Six Nations 2015: Scotland can cause teams problems – Laidlaw
Scotland captain believes they are capable of building on their impressive autumn campaign if they play to their strengths
Greig Laidlaw insists Scotland have the ability to cause problems for other teams during the Six Nations.
The Gloucester Rugby scrum-half believes winning the championship is their ultimate ambition and is within their reach if they play to their strengths.
Ultimately, we’re trying to push on and win the Six Nations like every other country is, so we just need to keep working hard, do the basics well.
The key messages coming out of BT Murrayfield centre around the desire for Scotland to develop and improve on their successful autumn campaign that yielded multi-try wins over Argentina and Tonga, and saw Vern Cotter’s side push the All Blacks in a narrow defeat.
But Scotland haven’t come close to winning the title in the Six Nations era, with their last success coming in the last outing of the Five Nations in 1999, the year current Glasgow Warriors head coach Gregor Townsend became in the second Scottish player to score a try in all four matches.
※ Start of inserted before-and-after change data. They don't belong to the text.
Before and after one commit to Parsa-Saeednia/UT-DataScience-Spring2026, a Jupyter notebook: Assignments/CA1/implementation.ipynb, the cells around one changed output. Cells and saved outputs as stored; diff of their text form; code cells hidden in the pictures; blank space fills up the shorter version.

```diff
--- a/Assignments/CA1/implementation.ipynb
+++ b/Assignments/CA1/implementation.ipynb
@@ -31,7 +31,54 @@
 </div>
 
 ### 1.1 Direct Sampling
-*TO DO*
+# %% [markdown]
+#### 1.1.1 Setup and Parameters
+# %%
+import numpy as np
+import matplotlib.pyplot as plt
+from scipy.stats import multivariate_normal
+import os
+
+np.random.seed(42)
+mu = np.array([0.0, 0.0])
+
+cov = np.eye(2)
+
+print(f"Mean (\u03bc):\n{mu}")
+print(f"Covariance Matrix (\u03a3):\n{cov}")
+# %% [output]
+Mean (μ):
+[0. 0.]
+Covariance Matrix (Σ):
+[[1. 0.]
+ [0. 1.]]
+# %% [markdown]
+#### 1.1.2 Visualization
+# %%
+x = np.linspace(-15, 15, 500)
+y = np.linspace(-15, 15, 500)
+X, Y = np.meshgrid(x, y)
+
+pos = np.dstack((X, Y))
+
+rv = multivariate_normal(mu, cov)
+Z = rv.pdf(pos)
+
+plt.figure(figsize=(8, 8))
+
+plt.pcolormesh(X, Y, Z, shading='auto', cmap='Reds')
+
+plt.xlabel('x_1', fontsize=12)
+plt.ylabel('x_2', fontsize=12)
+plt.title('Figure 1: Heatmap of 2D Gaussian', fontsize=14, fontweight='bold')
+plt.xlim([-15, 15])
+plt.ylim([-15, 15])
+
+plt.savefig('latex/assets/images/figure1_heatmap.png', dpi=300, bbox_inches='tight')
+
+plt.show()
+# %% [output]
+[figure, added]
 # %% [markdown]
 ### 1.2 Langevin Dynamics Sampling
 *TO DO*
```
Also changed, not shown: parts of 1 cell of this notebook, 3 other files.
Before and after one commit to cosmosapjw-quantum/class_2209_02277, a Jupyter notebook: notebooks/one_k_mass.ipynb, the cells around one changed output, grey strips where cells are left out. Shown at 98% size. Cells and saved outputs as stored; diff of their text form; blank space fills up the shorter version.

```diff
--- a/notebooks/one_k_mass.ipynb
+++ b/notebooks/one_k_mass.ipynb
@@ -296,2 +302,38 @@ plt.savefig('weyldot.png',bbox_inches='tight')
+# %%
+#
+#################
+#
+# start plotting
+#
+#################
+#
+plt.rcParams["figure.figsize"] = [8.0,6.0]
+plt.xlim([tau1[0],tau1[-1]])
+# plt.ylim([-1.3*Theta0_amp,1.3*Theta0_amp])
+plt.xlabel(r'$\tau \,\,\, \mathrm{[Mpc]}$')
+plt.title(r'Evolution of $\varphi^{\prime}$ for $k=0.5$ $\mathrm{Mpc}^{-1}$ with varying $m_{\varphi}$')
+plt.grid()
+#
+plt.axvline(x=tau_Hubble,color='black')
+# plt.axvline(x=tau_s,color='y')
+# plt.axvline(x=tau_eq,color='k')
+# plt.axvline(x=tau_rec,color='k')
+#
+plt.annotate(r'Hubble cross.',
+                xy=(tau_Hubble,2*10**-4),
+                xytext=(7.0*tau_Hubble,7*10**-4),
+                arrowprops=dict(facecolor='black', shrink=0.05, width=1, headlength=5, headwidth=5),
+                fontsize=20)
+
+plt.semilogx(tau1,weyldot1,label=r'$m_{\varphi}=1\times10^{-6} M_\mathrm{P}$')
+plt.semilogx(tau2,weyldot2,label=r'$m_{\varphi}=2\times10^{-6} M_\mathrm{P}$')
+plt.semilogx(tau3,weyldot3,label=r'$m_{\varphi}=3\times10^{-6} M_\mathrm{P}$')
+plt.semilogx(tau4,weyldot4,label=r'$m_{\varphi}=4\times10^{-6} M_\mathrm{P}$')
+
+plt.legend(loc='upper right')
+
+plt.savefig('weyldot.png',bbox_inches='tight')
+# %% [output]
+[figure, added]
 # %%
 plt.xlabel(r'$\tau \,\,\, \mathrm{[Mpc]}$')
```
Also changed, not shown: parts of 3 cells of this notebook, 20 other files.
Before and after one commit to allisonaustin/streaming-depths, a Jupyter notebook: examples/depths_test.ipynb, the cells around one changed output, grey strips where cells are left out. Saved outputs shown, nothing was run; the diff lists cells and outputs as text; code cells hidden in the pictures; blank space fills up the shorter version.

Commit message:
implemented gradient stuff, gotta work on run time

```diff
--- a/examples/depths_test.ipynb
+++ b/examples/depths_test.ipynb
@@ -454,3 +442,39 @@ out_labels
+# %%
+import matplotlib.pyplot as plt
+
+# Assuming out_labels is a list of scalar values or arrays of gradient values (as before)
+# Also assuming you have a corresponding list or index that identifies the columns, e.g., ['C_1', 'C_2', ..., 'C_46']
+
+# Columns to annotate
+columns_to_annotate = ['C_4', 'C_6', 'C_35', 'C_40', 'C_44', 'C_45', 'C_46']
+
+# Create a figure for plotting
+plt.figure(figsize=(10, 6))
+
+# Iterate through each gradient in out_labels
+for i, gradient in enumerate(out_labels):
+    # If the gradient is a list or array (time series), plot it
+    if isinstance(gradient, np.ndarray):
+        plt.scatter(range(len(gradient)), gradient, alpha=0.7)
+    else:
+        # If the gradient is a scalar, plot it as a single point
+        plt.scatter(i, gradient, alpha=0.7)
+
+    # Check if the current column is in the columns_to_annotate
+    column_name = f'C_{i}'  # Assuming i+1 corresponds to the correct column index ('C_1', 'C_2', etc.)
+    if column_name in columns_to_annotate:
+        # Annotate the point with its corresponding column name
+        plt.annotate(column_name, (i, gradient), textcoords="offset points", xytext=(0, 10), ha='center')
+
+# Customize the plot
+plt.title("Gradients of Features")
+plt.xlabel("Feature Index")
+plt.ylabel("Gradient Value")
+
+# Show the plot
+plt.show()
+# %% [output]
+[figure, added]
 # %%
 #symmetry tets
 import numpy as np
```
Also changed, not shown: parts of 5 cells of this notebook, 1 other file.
Despite that, the indications are there that the Dark Blues are on the up under Kiwi head coach Cotter.
“There’s a great buzz, partly off the back of the autumn,” Laidlaw said.
“Coming back into camp, I was really excited to get back in and start training and improve again.
“Ultimately, we’re trying to push on and win the Six Nations like every other country is.
“We just need to keep working hard, do the basics well and, if we do that, I believe we have some individuals in our team to cause other teams problems.
“[Patriotism] is big in the Scotland camp. We talk a lot about pulling on the blue jersey and playing with a real pride and if we can get that, a lot of the times it comes down to that, a bit of blood and guts, rolling down your sleeves and getting stuck in.
“We want to epitomise that this season in the Six Nations, people will really see that come through in the Scotland jersey.”
Much of Scotland’s recent success and try-scoring prowess has been attributed to the number of young Glasgow Warriors players in the team while many of the old guard, including Scott, Lawson, Kelly Brown, John Barclay, Max Evans and Nick de Luca have been axed.
There’s a real buzz, a real desire for us to play well in this blue jersey and make a statement and play for each other.
The Warriors have been in superb form under Townsend, reaching the Guinness PRO12 final in May and narrowly missing out on the European Champions Cup quarter-finals earlier this month, but they continue to be in contention for the PRO12 play-offs this season.
Edinburgh’s blend of experienced Scotland internationals, talented local youngsters and southern hemisphere imports has also helped them to build a run of form to reclaim the 1872 Cup and reach the European Challenge Cup quarter-finals with three of the four uncapped players in Cotter’s latest squad among Edinburgh’s best performers this season.
And Laidlaw, who left the Scottish capital to join Gloucester in the Aviva Premiership last summer, believes Scotland can can flourish if they build on their strengths as a team, but they are not getting carried away with the excitement surrounding the team.
“Our feet are firmly on the ground,” he added.
“We’ve got a tough start away to France and a massive game second week in [against Wales] back at home.
“There’s a real sense of pride within this group. We need to create [a better team bond]. It’s something we’ve touched on slightly.
“If you can become a very tight-knit group and you start playing for each other, the boys know each other pretty well, so we can turn that into a strength for sure.
“We need to play as a team and that’s where our strength is going to lie.
“There are individuals who have scored a lot of tries, but through different plays – some are tight, some are more wide.
“Tommy Seymour has been in form and scores tries. Stuart Hogg’s dangerous. Jonny Gray has been very good in the autumn and has been playing well for Glasgow, so we’d like to think that throughout the squad we’ve got players who can come in and out, it doesn’t really weaken the side and that’s true of some of young players who have come in as well.
“Rightly so, [the Glasgow Warriors players] come in with a lot of confidence; they’ve been playing really well in the PRO12.
“They also played really well in the Champions Cup and were unfortunate to get knocked out, so there’s a real buzz, a real desire for us to play well in this blue jersey and make a statement and play for each other.”